Love it when articles are premised on conspiracy theories:
“We all know the statistics are unreliable,” says Joanne Kaufman, former Warehouse District Business Association executive director. “Bars don’t call the cops because they don’t want their insurance costs to rise. The police don’t make arrests. There are not no-arrest stats, to the best of my knowledge.”
If only it were the 80s and 90s again, when crime never happened in the Warehouse District
“It was a very special time. It was happening,” says restaurateur Brenda Langton (she owns Spoonriver near the Guthrie), who operated Café Brenda with husband Tim Kane at First Avenue and Fourth Street from 1986 to 2009. “The area had a magical urban feel. It was authentic and uncontrived.”
Interesting how the extremely obvious subtext of these comments is never made text by the article, especially knowing the statistics on those "nuisance laws":
Mahoney is not a fan of the changes in downtown policing and criminal justice, which he sees as advantaging victimizers. “The definition of right and wrong has changed,” he says. “The nuisance laws gave police tools to make life difficult for predators. Now, ‘When will the cops intervene?’ is everyone’s question. You don’t really know. Crime is ratcheting up because there are no consequences. The cops won’t engage because there is no upside for them.”
Appreciate these comments by Chief Arradondo:
“But a lot of it is not criminal conduct,” he continues. “It’s a lack of civility and respect. That isn’t illegal. It’s not a police matter. Of course I understand that the workers and residents down there have to put up with it. But we were being hit with lawsuits that our policing was unconstitutional. Quick fixes [to deter civility offenses] hurt our community relations.

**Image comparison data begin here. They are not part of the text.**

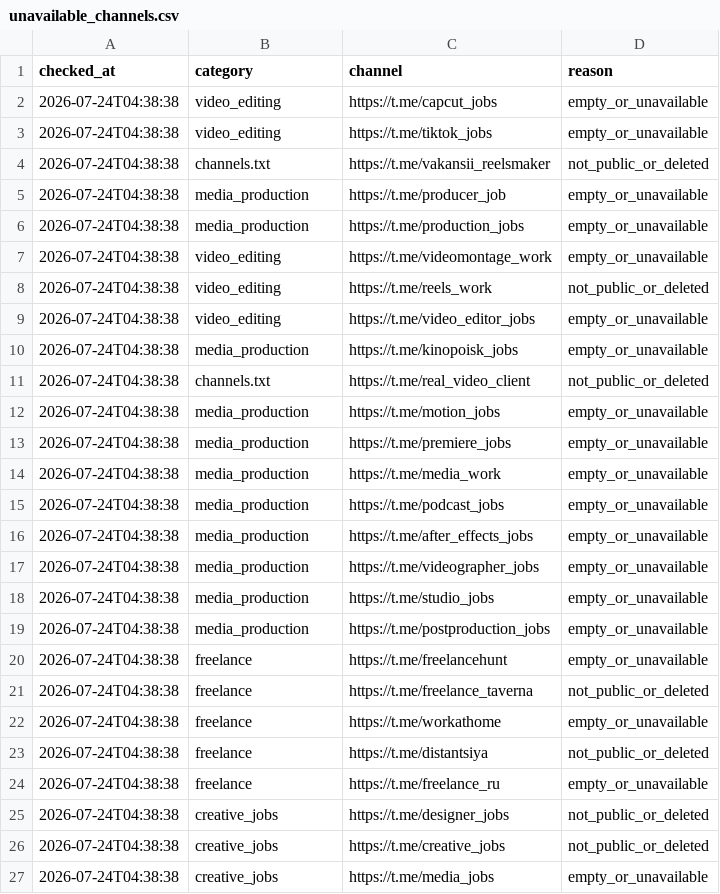
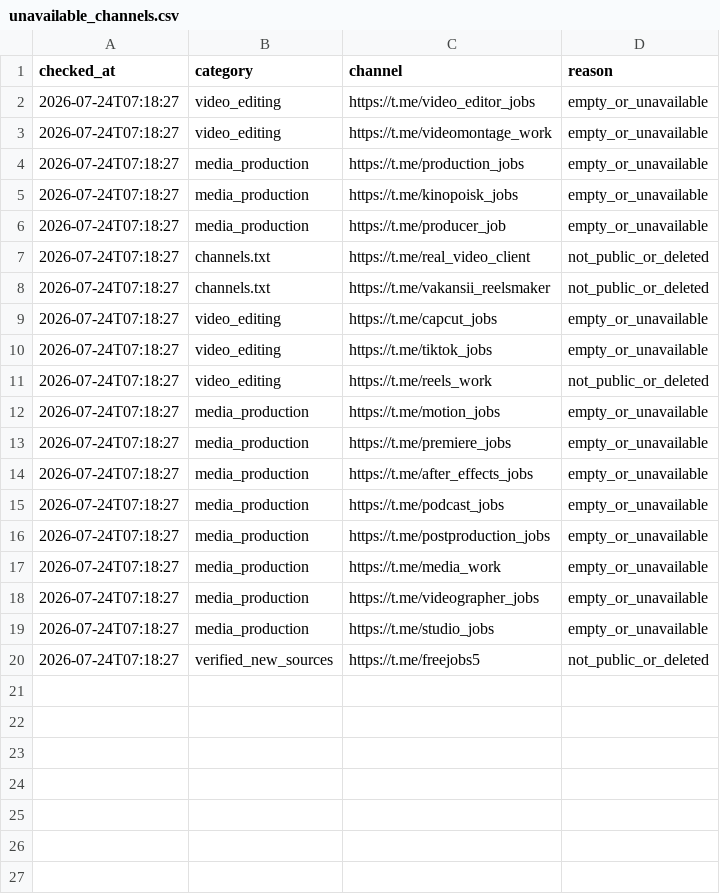
Before and after one commit to telivizor937-star/ClientWork, a CSV file: unavailable_channels.csv, drawn as a sheet; only a part is shown; the diff covers the shown part only.

```diff
--- a/unavailable_channels.csv
+++ b/unavailable_channels.csv
@@ -1,27 +1,20 @@
 checked_at,category,channel,reason
-2026-07-24T04:38:38,video_editing,https://t.me/capcut_jobs,empty_or_unavailable
-2026-07-24T04:38:38,video_editing,https://t.me/tiktok_jobs,empty_or_unavailable
-2026-07-24T04:38:38,channels.txt,https://t.me/vakansii_reelsmaker,not_public_or_deleted
-2026-07-24T04:38:38,media_production,https://t.me/producer_job,empty_or_unavailable
-2026-07-24T04:38:38,media_production,https://t.me/production_jobs,empty_or_unavailable
-2026-07-24T04:38:38,video_editing,https://t.me/videomontage_work,empty_or_unavailable
-2026-07-24T04:38:38,video_editing,https://t.me/reels_work,not_public_or_deleted
-2026-07-24T04:38:38,video_editing,https://t.me/video_editor_jobs,empty_or_unavailable
-2026-07-24T04:38:38,media_production,https://t.me/kinopoisk_jobs,empty_or_unavailable
-2026-07-24T04:38:38,channels.txt,https://t.me/real_video_client,not_public_or_deleted
-2026-07-24T04:38:38,media_production,https://t.me/motion_jobs,empty_or_unavailable
-2026-07-24T04:38:38,media_production,https://t.me/premiere_jobs,empty_or_unavailable
-2026-07-24T04:38:38,media_production,https://t.me/media_work,empty_or_unavailable
-2026-07-24T04:38:38,media_production,https://t.me/podcast_jobs,empty_or_unavailable
-2026-07-24T04:38:38,media_production,https://t.me/after_effects_jobs,empty_or_unavailable
-2026-07-24T04:38:38,media_production,https://t.me/videographer_jobs,empty_or_unavailable
-2026-07-24T04:38:38,media_production,https://t.me/studio_jobs,empty_or_unavailable
-2026-07-24T04:38:38,media_production,https://t.me/postproduction_jobs,empty_or_unavailable
-2026-07-24T04:38:38,freelance,https://t.me/freelancehunt,empty_or_unavailable
-2026-07-24T04:38:38,freelance,https://t.me/freelance_taverna,not_public_or_deleted
-2026-07-24T04:38:38,freelance,https://t.me/workathome,empty_or_unavailable
-2026-07-24T04:38:38,freelance,https://t.me/distantsiya,not_public_or_deleted
-2026-07-24T04:38:38,freelance,https://t.me/freelance_ru,empty_or_unavailable
-2026-07-24T04:38:38,creative_jobs,https://t.me/designer_jobs,not_public_or_deleted
-2026-07-24T04:38:38,creative_jobs,https://t.me/creative_jobs,not_public_or_deleted
-2026-07-24T04:38:38,creative_jobs,https://t.me/media_jobs,empty_or_unavailable
+2026-07-24T07:18:27,video_editing,https://t.me/video_editor_jobs,empty_or_unavailable
+2026-07-24T07:18:27,video_editing,https://t.me/videomontage_work,empty_or_unavailable
+2026-07-24T07:18:27,media_production,https://t.me/production_jobs,empty_or_unavailable
+2026-07-24T07:18:27,media_production,https://t.me/kinopoisk_jobs,empty_or_unavailable
+2026-07-24T07:18:27,media_production,https://t.me/producer_job,empty_or_unavailable
+2026-07-24T07:18:27,channels.txt,https://t.me/real_video_client,not_public_or_deleted
+2026-07-24T07:18:27,channels.txt,https://t.me/vakansii_reelsmaker,not_public_or_deleted
+2026-07-24T07:18:27,video_editing,https://t.me/capcut_jobs,empty_or_unavailable
+2026-07-24T07:18:27,video_editing,https://t.me/tiktok_jobs,empty_or_unavailable
+2026-07-24T07:18:27,video_editing,https://t.me/reels_work,not_public_or_deleted
+2026-07-24T07:18:27,media_production,https://t.me/motion_jobs,empty_or_unavailable
+2026-07-24T07:18:27,media_production,https://t.me/premiere_jobs,empty_or_unavailable
+2026-07-24T07:18:27,media_production,https://t.me/after_effects_jobs,empty_or_unavailable
+2026-07-24T07:18:27,media_production,https://t.me/podcast_jobs,empty_or_unavailable
+2026-07-24T07:18:27,media_production,https://t.me/postproduction_jobs,empty_or_unavailable
+2026-07-24T07:18:27,media_production,https://t.me/media_work,empty_or_unavailable
+2026-07-24T07:18:27,media_production,https://t.me/videographer_jobs,empty_or_unavailable
+2026-07-24T07:18:27,media_production,https://t.me/studio_jobs,empty_or_unavailable
+2026-07-24T07:18:27,verified_new_sources,https://t.me/freejobs5,not_public_or_deleted
```
Also changed, not shown: 10 removed rows elsewhere in this file, leads.csv, 2 other files.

I think this section is really revealing:
The policy has a practical and aspirational side. “The jail has 33,000 admissions a year, at $132 a day in cost to taxpayers. And low-level offenders were mostly released in one to two days,” says Barnette. “We’re no longer keeping the trespasser or the open-bottle offender in jail. We’re keeping chronic offenders, bench warrants. The order was prompted because there was a lot of racial disparity in these low-level offenses. African-Americans represented 12 percent of the population and 53 percent of the police bookings.”
Also of note: 52 percent of the people in Hennepin County jail are suffering from chronic mental illness, says Arradondo.
R.T. Rybak, now president and CEO of the Minneapolis Foundation, is well aware of the effects of racial disparities in the city, but he says he is concerned about replacing one injustice with another. “Overincarceration should not be confused with people’s right to a safe environment.”
Barnette emphasizes his empathy for those repeatedly exposed to aggressive incivility. “Do I want to walk down Hennepin Avenue and have someone say something to my wife? No,” he says. “But that’s not a crime. We’ve got to find other solutions than the jail for these people.”